A community leader called farmers from neighbouring communities to discuss a terrible problem. They needed an urgent strategy to talk to the most powerful person in the area, the sultan. His elephant was damaging everyone's crops.
Everybody came. The atmosphere was tense and the discussions were heated.
Worried about what would happen if the sultan takes offense at being told about the damage, they agreed that the community leader would lead a delegation to talk to the sultan. At the start of the conversation, the leader would simply say "Sultan, your elephant..."
If the sultan then says "what about my elephant?" the rest of the delegation would tell him about the destruction of their crops.
The sultan agreed to meet the delegation. The leader sat opposite the sultan with the rest of the delegation behind him.
"Sultan, your elephant..." he said.
"What about my elephant?" the sultan asked, visibly irritated.
The leader was waiting for the rest of the delegation to speak, but nobody dared to talk.
"What about my elephant?" the sultan asked even more irritated.
Silence. The leader tried to make eye contact with his comrades, but they were all sitting with their heads lowered.
Then the leader spoke. "Sultan...eh...Sultan, your elephant is lonely. He needs a mate."
The moral of the story?
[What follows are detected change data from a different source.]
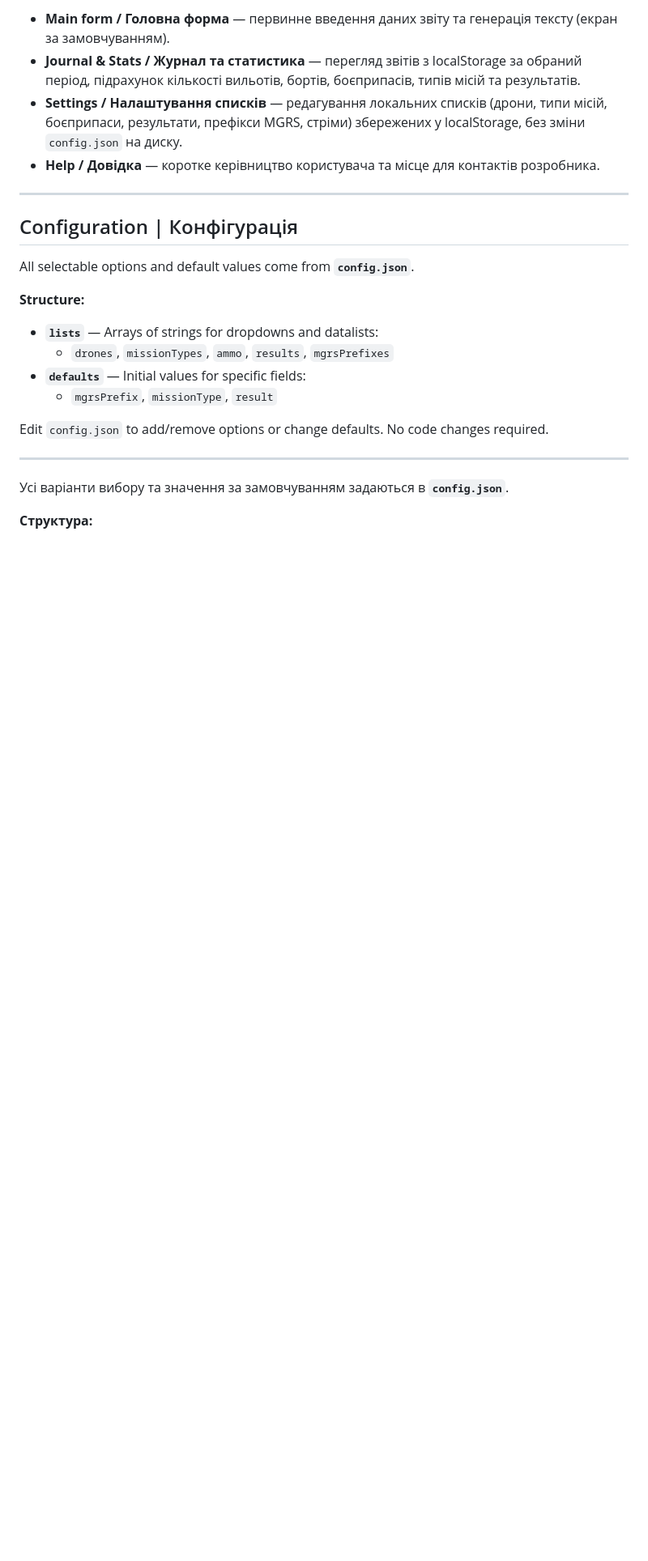
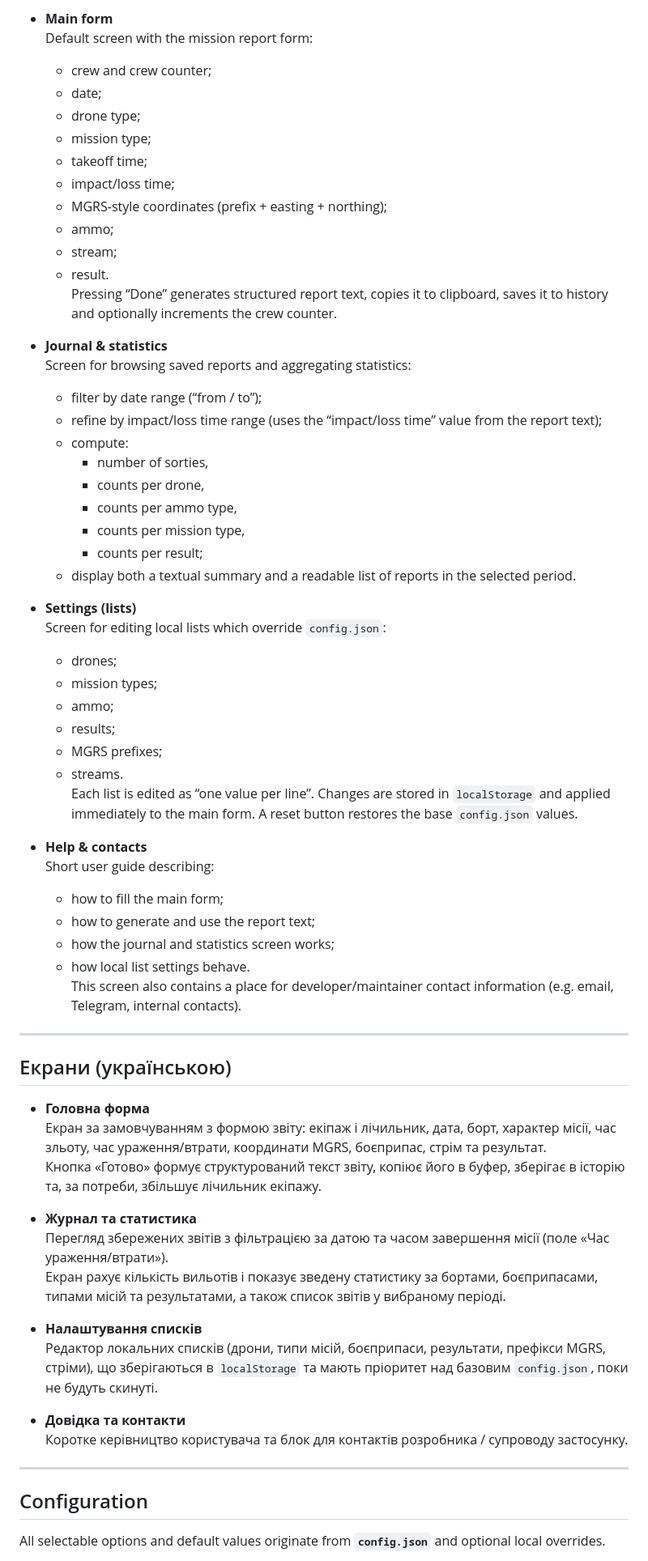
Before and after one commit to irreligious86/Report-UAV, a Markdown page: README.md, the part around one of its changes. Shown at 81% size. GitHub-like rendering; blank space fills up the shorter version.

Commit message:
feat: finalize multi-screen navigation and confirm stable app flow

```diff
--- a/README.md
+++ b/README.md
@@ -83,27 +139,70 @@ Report-UAV/
 
-- **Main form / Головна форма** — первинне введення даних звіту та генерація тексту (екран за замовчуванням).
-- **Journal & Stats / Журнал та статистика** — перегляд звітів з localStorage за обраний період, підрахунок кількості вильотів, бортів, боєприпасів, типів місій та результатів.
-- **Settings / Налаштування списків** — редагування локальних списків (дрони, типи місій, боєприпаси, результати, префікси MGRS, стріми) збережених у localStorage, без зміни `config.json` на диску.
-- **Help / Довідка** — коротке керівництво користувача та місце для контактів розробника.
+- **Main form**
+  Default screen with the mission report form:
+  - crew and crew counter;
+  - date;
+  - drone type;
+  - mission type;
+  - takeoff time;
+  - impact/loss time;
+  - MGRS-style coordinates (prefix + easting + northing);
+  - ammo;
+  - stream;
+  - result.
+  Pressing “Done” generates structured report text, copies it to clipboard, saves it to history and optionally increments the crew counter.
+
+- **Journal & statistics**
+  Screen for browsing saved reports and aggregating statistics:
+  - filter by date range (“from / to”);
+  - refine by impact/loss time range (uses the “impact/loss time” value from the report text);
+  - compute:
+    - number of sorties,
+    - counts per drone,
+    - counts per ammo type,
+    - counts per mission type,
+    - counts per result;
+  - display both a textual summary and a readable list of reports in the selected period.
+
+- **Settings (lists)**
+  Screen for editing local lists which override `config.json`:
+  - drones;
+  - mission types;
+  - ammo;
+  - results;
+  - MGRS prefixes;
+  - streams.
+  Each list is edited as “one value per line”. Changes are stored in `localStorage` and applied immediately to the main form. A reset button restores the base `config.json` values.
+
+- **Help & contacts**
+  Short user guide describing:
+  - how to fill the main form;
+  - how to generate and use the report text;
+  - how the journal and statistics screen works;
+  - how local list settings behave.
+  This screen also contains a place for developer/maintainer contact information (e.g. email, Telegram, internal contacts).
 
 ---
 
-## Configuration | Конфігурація
+## Екрани (українською)
 
-All selectable options and default values come from **`config.json`**.
+- **Головна форма**
+  Екран за замовчуванням з формою звіту:
+  екіпаж і лічильник, дата, борт, характер місії, час зльоту, час ураження/втрати, координати MGRS, боєприпас, стрім та результат.
+  Кнопка «Готово» формує структурований текст звіту, копіює його в буфер, зберігає в історію та, за потреби, збільшує лічильник екіпажу.
 
-**Structure:**
+- **Журнал та статистика**
+  Перегляд збережених звітів з фільтрацією за датою та часом завершення місії (поле «Час ураження/втрати»).
+  Екран рахує кількість вильотів і показує зведену статистику за бортами, боєприпасами, типами місій та результатами, а також список звітів у вибраному періоді.
 
-- **`lists`** — Arrays of strings for dropdowns and datalists:
-  - `drones`, `missionTypes`, `ammo`, `results`, `mgrsPrefixes`
-- **`defaults`** — Initial values for specific fields:
-  - `mgrsPrefix`, `missionType`, `result`
+- **Налаштування списків**
+  Редактор локальних списків (дрони, типи місій, боєприпаси, результати, префікси MGRS, стріми), що зберігаються в `localStorage` та мають пріоритет над базовим `config.json`, поки не будуть скинуті.
 
-Edit `config.json` to add/remove options or change defaults. No code changes required.
+- **Довідка та контакти**
+  Коротке керівництво користувача та блок для контактів розробника / супроводу застосунку.
 
 ---
 
-Усі варіанти вибору та значення за замовчуванням задаються в **`config.json`**.
+## Configuration
 
-**Структура:**
+All selectable options and default values originate from **`config.json`** and optional local overrides.
 
```
Also changed, not shown: other parts of README.md (+159 -66 lines).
Being afraid to dialogue honestly and to speak truth to power will result in you having to cope with two elephants destroying
what you have built up.
Adapted from a story told to me by a South Sudanese peacebuilder.